***** Data *****
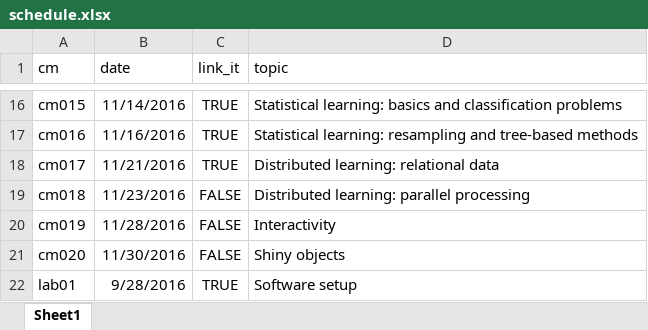
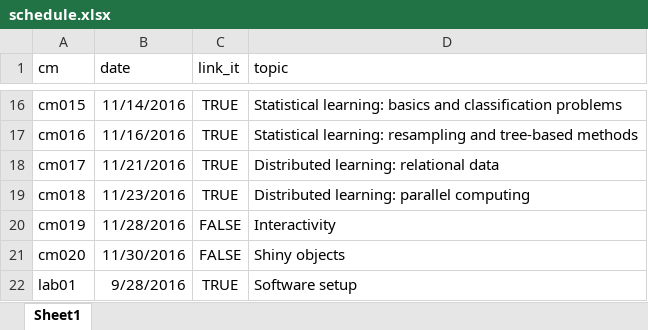
Before and after one commit to cis-ds/course-site, an Excel workbook: course_admin/schedule.xlsx, sheet Sheet1, drawn as a sheet; only a part is shown, gaps mark what is left out; values as stored, in another font and other column widths than the file's, no borders; the diff names each change by its address in the sheet, - before the commit and + after, or states it on an @@ line.

```diff
--- a/course_admin/schedule.xlsx (sheet Sheet1)
+++ b/course_admin/schedule.xlsx (sheet Sheet1)
-C19 (link_it): FALSE
+C19 (link_it): TRUE
-D19 (topic): Distributed learning: parallel processing
+D19 (topic): Distributed learning: parallel computing
```
Also changed, not shown: 13 other files.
*****
- [Problem to work on]:
Each entry must be reproduced word for word, and any image among them left out.

- [Answer to this task]:
Before and after one commit to cis-ds/course-site, an Excel workbook: course_admin/schedule.xlsx, sheet Sheet1, drawn as a sheet; only a part is shown, gaps mark what is left out; values as stored, in another font and other column widths than the file's, no borders; the diff names each change by its address in the sheet, - before the commit and + after, or states it on an @@ line.

```diff
--- a/course_admin/schedule.xlsx (sheet Sheet1)
+++ b/course_admin/schedule.xlsx (sheet Sheet1)
-C19 (link_it): FALSE
+C19 (link_it): TRUE
-D19 (topic): Distributed learning: parallel processing
+D19 (topic): Distributed learning: parallel computing
```
Also changed, not shown: 13 other files.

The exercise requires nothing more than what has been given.